↓↓↓
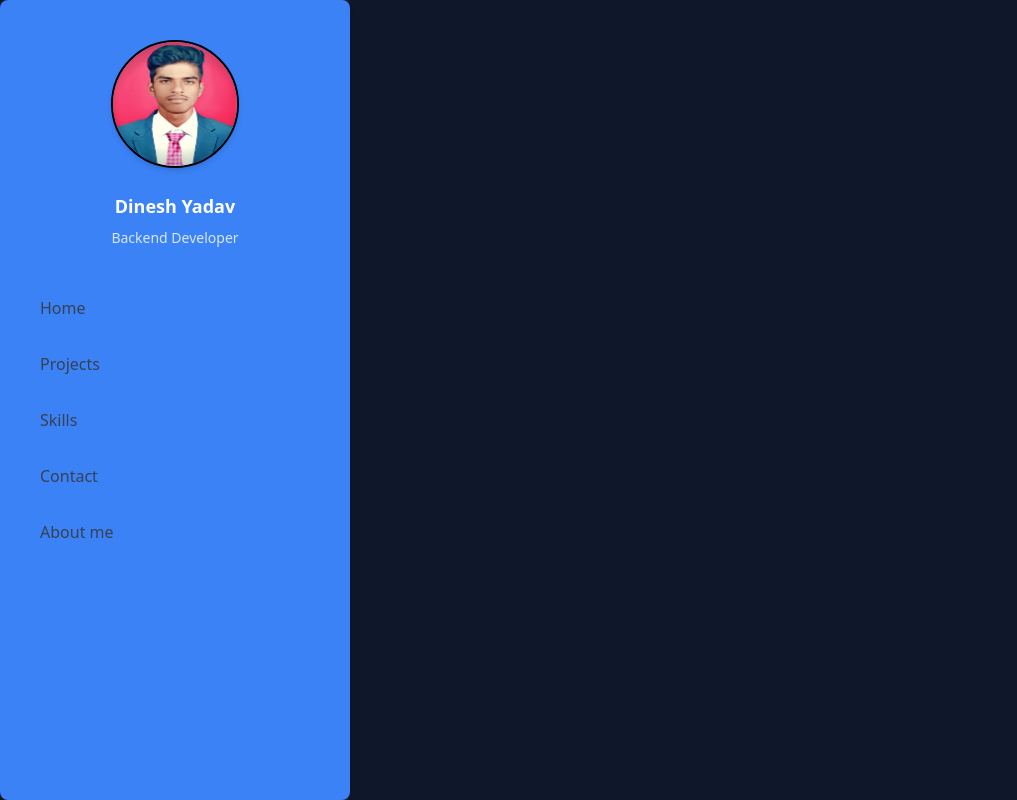
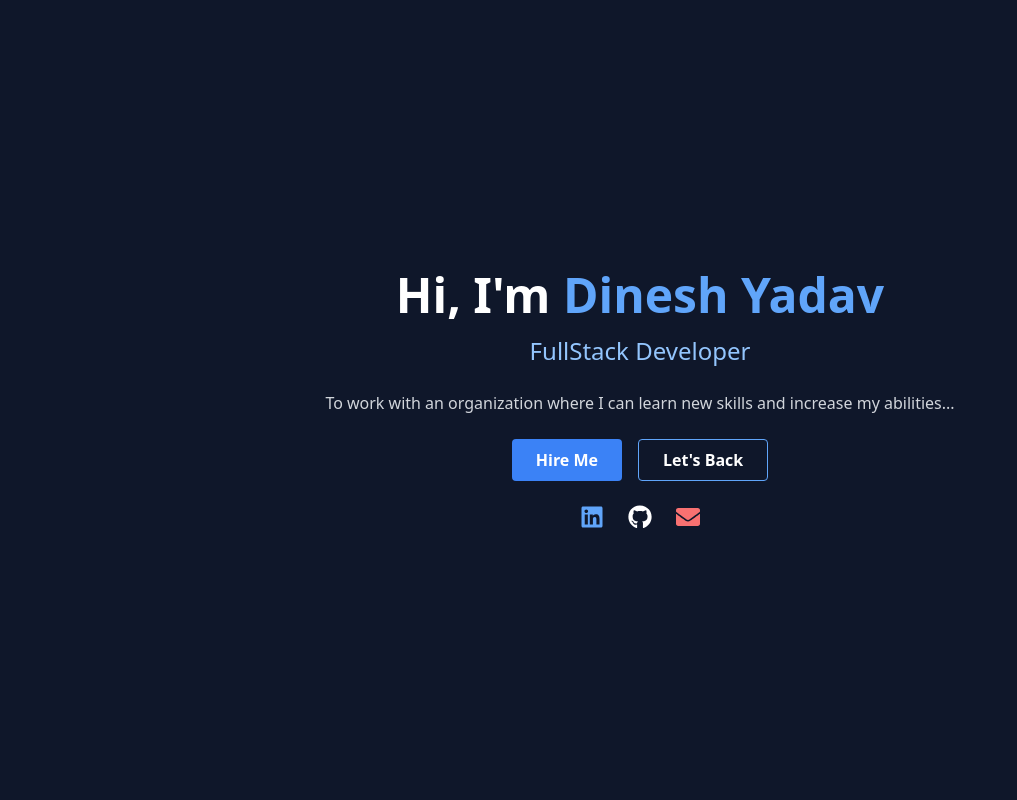
Before and after one commit to DiYadav/Portfolio, a React (Vite) app in the folder frontend/: page /AboutMe in a window 1280 px wide. Shown: the whole page, without its empty margins (0-1017 px from the left). Built offline with nearby package versions, Linux system fonts and the light colour scheme.

Commit message:
Add login UI & Changes in AboutMe

```diff
--- a/frontend/package.json
+++ b/frontend/package.json
@@ -13,6 +13,7 @@
     "lucide-react": "^0.511.0",
     "react": "^19.1.0",
     "react-dom": "^19.1.0",
+    "react-icons": "^5.5.0",
     "react-router-dom": "^7.6.0",
     "tailwind-scrollbar-hide": "^2.0.0"
   },
--- a/frontend/src/App.jsx
+++ b/frontend/src/App.jsx
@@ -1,6 +1,6 @@
 import { useState } from 'react'
 import {BrowserRouter as Router,Routes,Route, useLocation} from 'react-router-dom'
-// import Mainlayout from './Pages/Mainlayout'
+import AboutMe from './Pages/AboutMe'
 import Home from './Pages/Home'
 import Startpage from './Pages/Startpage'
 import Sidebar from './components/Sidebar'
@@ -14,14 +14,14 @@ import Skill from './components/Skill'
 function Appcontent(){
   const location= useLocation()
 
-  const hideSidebar=location.pathname==="/";
+  const hideSidebar=location.pathname==="/" || location.pathname==="/AboutMe";
 
     return(
       <div flex-1 w-full>
         {!hideSidebar && <Sidebar/>}
         <Routes>
+
           <Route path="/" element={<Startpage/>}/>
-          {/* <Route path="/main" element={<Mainlayout/>}/> */}
           <Route path="/Home" element={<Home/>}/>
           <Route path="/Skills" element={<Skills/>}/>
           <Route path="/Contact" element={<Contact/>}/>
@@ -29,6 +29,7 @@ function Appcontent(){
           <Route path="/Experience" element={<Experience/>}/>
           <Route path="/Proj" element={<Proj/>}/>
           <Route path="/Skill" element={<Skill/>}/>
+           <Route path="/AboutMe" element={<AboutMe/>}/>
         </Routes>
       </div>
     );
@@ -36,6 +37,8 @@ function Appcontent(){
 
 
 function App() {
+
+
   return (
     <div className='w-full h-screen bg-slate-900'>
       <Router>
--- a/frontend/src/components/Card.jsx
+++ b/frontend/src/components/Card.jsx
@@ -44,7 +44,7 @@ const Education = () => {
 
   return (
     <div className="text-white mt-1 ">
-      <div className="bg-[#0f172a] flex w-[900px] p-6 overflow-y-auto scrollbar-hide pr-2 max-w-6xl flex-col md:flex-row gap-6">
+      <div className="bg-slate-900 flex w-[900px] h-[600px] p-6  max-w-6xl flex-col md:flex-row gap-6">
 
         {/* Left: Form */}
         <div className="md:w-1/2 space-y-4">
@@ -79,7 +79,7 @@ const Education = () => {
         </div>
 
         {/* Right: Timeline */}
-        <div className="md:w-1/2 relative pl-6 h-[400px] ">
+        <div className="md:w-1/2 relative overflow-y-auto scrollbar-hide pr-2 pl-6 h-[560px] ">
           <h2 className="text-xl font-bold mb-4">Education Timeline</h2>
           <div className="absolute left-3 top-10 bottom-0 w-1 bg-cyan-400 rounded-full"></div>
           {educationList.map((edu, index) => (
--- a/frontend/src/components/Experience.jsx
+++ b/frontend/src/components/Experience.jsx
@@ -86,7 +86,7 @@ const Experience = () => {
         {/* Right: Experience List */}
         <div>
           <h2 className="text-xl font-bold mb-4 text-center">Experience</h2>
-          <div className="relative pl-6">
+          <div className="relative pl-6 h-[480px] overflow-y-auto scrollbar-hide pr-2">
             <div className="absolute left-3 top-0 bottom-0 w-1 bg-cyan-400 rounded-full"></div>
             {experiences.map((exp, index) => (
               <div key={index} className="mb-6 flex items-start group">
--- a/frontend/src/components/Proj.jsx
+++ b/frontend/src/components/Proj.jsx
@@ -34,7 +34,7 @@ const Proj = () => {
   };
 
   return (
-    <div className="text-white flex w-[900px] mt-10 px-4">
+    <div className="text-white flex w-[900px] mt-7 px-4">
       <div className="bg-[#0f172a] p-6 rounded-md w-full max-w-6xl grid grid-cols-1 md:grid-cols-2 gap-6">
 
         {/* Left: Add Project Form */}
--- a/frontend/src/components/Sidebar.jsx
+++ b/frontend/src/components/Sidebar.jsx
@@ -1,4 +1,3 @@
-import React from 'react'
 import { Link ,useLocation} from 'react-router-dom';
 
 
@@ -11,7 +10,7 @@ const Sidebar = () => {
     { name: 'Projects', path: '/Projects' },
     { name: 'Skills', path: '/Skills' },
     { name: 'Contact', path: '/Contact' },
-    {name:'About me', path:'/'},
+    { name:'About me', path:'/AboutMe'},
   ];
 
   // Function to apply active class to the current route
@@ -20,14 +19,14 @@ const Sidebar = () => {
   };
 
   return (
-    <div className="relative h-screen w-[350px] bg-blue-500 text-white flex flex-col items-center py-10 rounded-lg shadow-lg">
+    <div className="relative h-screen w-[350px] bg-cyan-300 text-white flex flex-col items-center py-10 rounded-lg shadow-lg">
       <img
         src="/dinesh.jpg"
         alt="Profile"
         className="w-32 h-32 rounded-full  border-2 border-black shadow-md"
       />
-      <h2 className="mt-6 text-lg font-semibold">Dinesh Yadav</h2>
-      <p className="mt-2 text-sm  text-white/80">Backend Developer</p>
+      <h1 className="mt-6 text-lg text-black font-serif">Dinesh Yadav</h1>
+      <h2 className="mt-2 text-sm  text-black font-serif">Backend Developer</h2>
 
       <nav className="mt-10 w-full items-center px-6 space-y-4">
               {navLinks.map((link) => (
--- a/frontend/src/components/Skill.jsx
+++ b/frontend/src/components/Skill.jsx
@@ -1,6 +1,6 @@
 import React, { useState } from 'react';
 
-const Skills = () => {
+const Skill = () => {
   const [skills, setSkills] = useState([
     { id: 1, name: 'HTML', level: 90 },
     { id: 2, name: 'CSS', level: 80 },
@@ -93,4 +93,4 @@ const Skills = () => {
   );
 };
 
-export default Skills;
+export default Skill;
--- /dev/null
+++ b/frontend/src/pages/AboutMe.jsx
@@ -0,0 +1,86 @@
+import { FaLinkedin, FaGithub, FaEnvelope } from "react-icons/fa";
+import { useNavigate } from "react-router-dom";
+
+function AboutMe() {
+  const navigate = useNavigate();
+
+  return (
+    <div className="w-screen h-screen overflow-x-auto flex snap-x snap-mandatory scroll-smooth">
+      {/* Hero Section */}
+<section className="min-w-full h-screen bg-[#0f172a] text-white flex flex-col items-center justify-center px-6 md:px-16 py-10 snap-center">
+  <h1 className="text-4xl md:text-5xl font-bold mb-4">
+    Hi, I'm <span className="text-blue-400">Dinesh Yadav</span>
+  </h1>
+  <p className="text-xl md:text-2xl text-blue-300 mb-6">FullStack Developer</p>
+  <p className="text-gray-300 max-w-2xl text-center mb-6">
+    To work with an organization where I can learn new skills and increase my abilities...
+  </p>
+
+  <div className="flex justify-center gap-4 flex-wrap mb-6">
+    <button className="bg-blue-500 hover:bg-blue-600 px-6 py-2 rounded font-semibold">
+      Hire Me
+    </button>
+    <button
+      onClick={() => navigate("/")}
+      className="border border-blue-400 hover:bg-blue-600 px-6 py-2 rounded font-semibold"
+    >
+      Let's Back
+    </button>
+  </div>
+
+  {/* Social Icons */}
+  <div className="flex gap-6 text-2xl">
+    <a
+      href="https://www.linkedin.com/in/dinesh-yadav-b559852b5"
+      target="_blank"
+      rel="noopener noreferrer"
+      className="text-blue-400 hover:text-blue-600"
+    >
+      <FaLinkedin />
+    </a>
+    <a
+      href="https://github.com/DiYadav"
+      target="_blank"
+      rel="noopener noreferrer"
+      className="text-white hover:text-gray-400"
+    >
+      <FaGithub />
+    </a>
+    <a
+      href="#"
+      className="text-red-400 hover:text-red-600"
+    >
+      <FaEnvelope />
+    </a>
+  </div>
+</section>
+
+
+      {/* About Section */}
+      <section className="min-w-full h-screen bg-[#1e293b] text-white flex flex-col items-center justify-center px-6 snap-center">
+        <h2 className="text-3xl font-bold mb-4">About <span className="text-blue-400">Me</span></h2>
+        <img src="/di.jpg" alt="Profile" className="w-28 h-28 mx-auto rounded-full mb-4 border-2 border-blue-400" />
+        <p className="text-xl mb-4 font-semibold text-blue-300">FullStack Developer</p>
+        <p className="text-gray-300 max-w-3xl text-center">
+          I'm a Full Stack Developer skilled in React, Node.js, Django, and MySQL...
+        </p>
+      </section>
+
+      {/* Contact Section */}
+      <section className="min-w-full h-screen bg-[#0f172a] text-white flex flex-col items-center justify-center px-6 snap-center">
+        <h3 className="text-3xl font-bold mb-6">Contact <span className="text-blue-400">Me!</span></h3>
+        <form className="max-w-3xl w-full grid grid-cols-1 md:grid-cols-2 gap-4 text-black">
+          <input type="text" placeholder="Full Name" className="p-3 rounded" />
+          <input type="email" placeholder="Email Address" className="p-3 rounded" />
+          <input type="text" placeholder="Mobile Number" className="p-3 rounded" />
+          <input type="text" placeholder="Email Subject" className="p-3 rounded" />
+          <textarea placeholder="Your Message" className="p-3 rounded col-span-1 md:col-span-2 h-32"></textarea>
+          <button className="col-span-1 md:col-span-2 bg-blue-500 hover:bg-blue-600 text-white py-3 rounded font-semibold">Submit</button>
+        </form>
+        <footer className="text-center text-sm text-gray-500 mt-8">© 2025 by Dinesh Yadav. All rights reserved.</footer>
+      </section>
+    </div>
+  );
+}
+
+export default AboutMe;
--- a/frontend/src/pages/Projects.jsx
+++ b/frontend/src/pages/Projects.jsx
@@ -14,7 +14,7 @@ function Projects() {
   const [activeTab, setActiveTab] = useState(0);
 
   return (
-    <div className="absolute top-10 left-[500px] w-full max-w-md mx-auto mt-10">
+    <div className="absolute top-8 left-[500px] w-full max-w-md mx-auto mt-10">
       <div className="flex justify-around  border-gray-300">
         {tabs.map((tab) => (
           <button
--- a/frontend/src/pages/Startpage.jsx
+++ b/frontend/src/pages/Startpage.jsx
@@ -1,59 +1,63 @@
-import React from "react";
 import { useNavigate } from "react-router-dom";
+import React, { useState } from "react";
 
 function Startpage() {
+  const navigate=useNavigate();
+  const [showLogin, setShowLogin] = useState(false);
+  const [showRegister, setShowRegister] = useState(false);
 
-  const navigate=useNavigate();
+  const closeModal = () => {
+    setShowLogin(false);
+    setShowRegister(false);
+  };
 
   return (
-    <div className="w-full min-h-screen bg-black text-white font-sans">
-      <section className="relative w-full min-h-[550px] bg-black-600 flex items-center justify-center">
-        {/* Home Button at top-right */}
-        <button
-        onClick={()=>navigate("/")}
-        className="absolute top-10 right-40 bg-black-500 text-white px-4 py-2 rounded hover:bg-red-700 transition">
-          Me
-        </button>
-        <button
-        onClick={()=>navigate("/Contact")}
-        className="absolute top-10 right-10 bg-black-500 text-white px-4 py-2 rounded hover:bg-red-700 transition">
-          Contact
-        </button>
-        <button onClick={()=>navigate("/Home")}
-         className="absolute top-10 right-60 bg-black-500 text-white px-4 py-2 rounded hover:bg-red-700 transition">
-          Home
-        </button>
-        {/* Main Content */}
-        <div className="max-w-7xl w-full min-h-screen px-6 flex flex-col md:flex-row items-center gap-10">
-          {/* Left Side */}
+    <div className="w-full min-h-screen bg-black text-white font-sans relative">
+      {/* Header Buttons */}
+      <button
+        onClick={() => setShowLogin(true)}
+        className="absolute top-10 right-40 bg-black text-white px-4 py-2 rounded hover:bg-red-700 transition"
+      >
+        Login
+      </button>
+      <button
+        onClick={() => setShowRegister(true)}
+        className="absolute top-10 right-10 bg-black text-white px-4 py-2 rounded hover:bg-red-700 transition"
+      >
+        Register
+      </button>
+
+      {/* Content */}
+      <section className="flex items-center justify-center min-h-[550px] px-6">
+        <div className="max-w-7xl w-full flex flex-col md:flex-row items-center gap-10">
+          {/* Left */}
           <div className="flex-1">
             <h3 className="text-red-200 uppercase text-sm mb-2">I am</h3>
             <h1 className="text-5xl md:text-6xl font-bold mb-4">Dinesh Yadav</h1>
             <h2 className="text-red-200 text-xl mb-6">Full Stack Developer</h2>
             <p className="text-gray-200 mb-6 max-w-md">
-              I'm a Full Stack Developer skilled in building dynamic web applications using React, Node.js, Django, and MySQL.
-              I create responsive frontends and robust backends, ensuring smooth end-to-end performance.
-              Passionate about learning and delivering clean, scalable code in collaborative environments.
+              I'm a Full Stack Developer skilled in building dynamic web applications using React, Node.js, Django, and MySQL...
             </p>
-            <button className="border border-white text-white px-6 py-2 hover:bg-white hover:text-pink-600 transition">
+            <button
+            onClick={()=>navigate("/AboutMe")}
+              className="border border-white text-white px-6 py-2 hover:bg-white hover:text-pink-600 transition"
+            >
               About Me
             </button>
           </div>
 
-          {/* Right Side */}
+          {/* Right */}
           <div className="flex-1 flex justify-center">
             <img
-              src="/dk.jpg" // Replace with actual path
+              src="/dk.jpg"
               alt="Profile"
               className="w-[500px] mt-10 mb-20 ml-10 h-auto rounded shadow-[0_0_30px_rgba(0,0,0,0.2)]"
             />
           </div>
         </div>
-
-        {/* Bottom Stats */}
         <div className="absolute bottom-10 left-1/2 transform -translate-x-1/2 flex gap-10 text-center">
           <div>
-            <p className="text-red-200 text-xl font-bold">0</p>
+             <p className="text-red-200 text-xl font-bold">0</p>
             <p className="text-sm text-gray-100">Years Experience</p>
           </div>
           <div>
@@ -66,8 +70,98 @@ function Startpage() {
           </div>
         </div>
       </section>
+
+      {/* Modal Popup */}
+      {(showLogin || showRegister) && (
+        <div className="fixed inset-0 z-50 flex items-center justify-center bg-black bg-opacity-70">
+          <div className="bg-[#0f0f0f] rounded-xl p-6 w-[90%] max-w-md relative">
+            <button
+              onClick={closeModal}
+              className="absolute top-2 right-3 text-white text-xl"
+            >
+              ×
+            </button>
+
+            <h2 className="text-white text-2xl font-semibold mb-6 text-center">
+              {showLogin ? "Login" : "Register"}
+            </h2>
+
+            <form className="space-y-4">
+              <input
+                type="text"
+                placeholder="Username"
+                className="w-full px-4 py-2 bg-black border border-gray-600 rounded text-white"
+              />
+              <input
+                type="password"
+                placeholder="Password"
+                className="w-full px-4 py-2 bg-black border border-gray-600 rounded text-white"
+              />
+
+              {showRegister && (
+                <input
+                  type="email"
+                  placeholder="Email"
+                  className="w-full px-4 py-2 bg-black border border-gray-600 rounded text-white"
+                />
+              )}
+
+              <div className="flex justify-between items-center text-sm text-gray-400">
+                <label>
+                  <input type="checkbox" className="mr-2" /> Remember me
+                </label>
+                {showLogin && <a href="#" className="hover:underline">Forgot password?</a>}
+              </div>
+
+              <button className="w-full py-2 bg-gradient-to-r from-purple-500 to-pink-500 rounded text-white hover:from-pink-600 hover:to-purple-600 transition">
+                {showLogin ? "Login" : "Register"}
+              </button>
+
+              <div className="flex justify-center gap-4 mt-4">
+                <button className="text-2xl"><img src="https://img.icons8.com/color/48/google-logo.png" alt="G" width={24} /></button>
+                <button className="text-2xl"><img src="https://img.icons8.com/color/48/facebook-new.png" alt="F" width={24} /></button>
+                <button className="text-2xl"><img src="https://img.icons8.com/material-rounded/48/github.png" alt="GH" width={24} /></button>
+              </div>
+            </form>
+
+            <div className="text-center text-gray-400 text-sm mt-6">
+              {showLogin ? "Don't have an account? " : "Already have an account? "}
+              <button
+                onClick={() => {
+                  setShowLogin(!showLogin);
+                  setShowRegister(!showRegister);
+                }}
+                className="text-pink-500 hover:underline"
+              >
+                {showLogin ? "Register" : "Login"}
+              </button>
+            </div>
+          </div>
+        </div>
+      )}
     </div>
   );
 }
 
 export default Startpage;
+
+
+
+
+
+
+
+<div className="absolute bottom-10 left-1/2 transform -translate-x-1/2 flex gap-10 text-center">
+           <div>
+             <p className="text-red-200 text-xl font-bold">0</p>
+            <p className="text-sm text-gray-100">Years Experience</p>
+          </div>
+           <div>
+            <p className="text-red-200 text-xl font-bold">2</p>
+            <p className="text-sm text-gray-100">Projects</p>
+</div>
+<div>
+        <p className="text-red-200 text-xl font-bold">0</p>
+            <p className="text-sm text-gray-100">Clients</p>
+          </div>
+        </div>
```
Also changed, not shown: frontend/src/pages/Mainlayout.jsx (deleted, +0 -18 lines), frontend/src/pages/Skills.jsx (+4 -4 lines), frontend/public/ai.jpg (deleted), 1 other file (tests, documents, lock files or other folders).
↑↑↑
[Exercise] Every line above with the word "justify" is to be copied out.

[Exercise response]
+<section className="min-w-full h-screen bg-[#0f172a] text-white flex flex-col items-center justify-center px-6 md:px-16 py-10 snap-center">
+  <div className="flex justify-center gap-4 flex-wrap mb-6">
+      <section className="min-w-full h-screen bg-[#1e293b] text-white flex flex-col items-center justify-center px-6 snap-center">
+      <section className="min-w-full h-screen bg-[#0f172a] text-white flex flex-col items-center justify-center px-6 snap-center">
       <div className="flex justify-around  border-gray-300">
-      <section className="relative w-full min-h-[550px] bg-black-600 flex items-center justify-center">
+      <section className="flex items-center justify-center min-h-[550px] px-6">
           <div className="flex-1 flex justify-center">
+        <div className="fixed inset-0 z-50 flex items-center justify-center bg-black bg-opacity-70">
+              <div className="flex justify-between items-center text-sm text-gray-400">
+              <div className="flex justify-center gap-4 mt-4">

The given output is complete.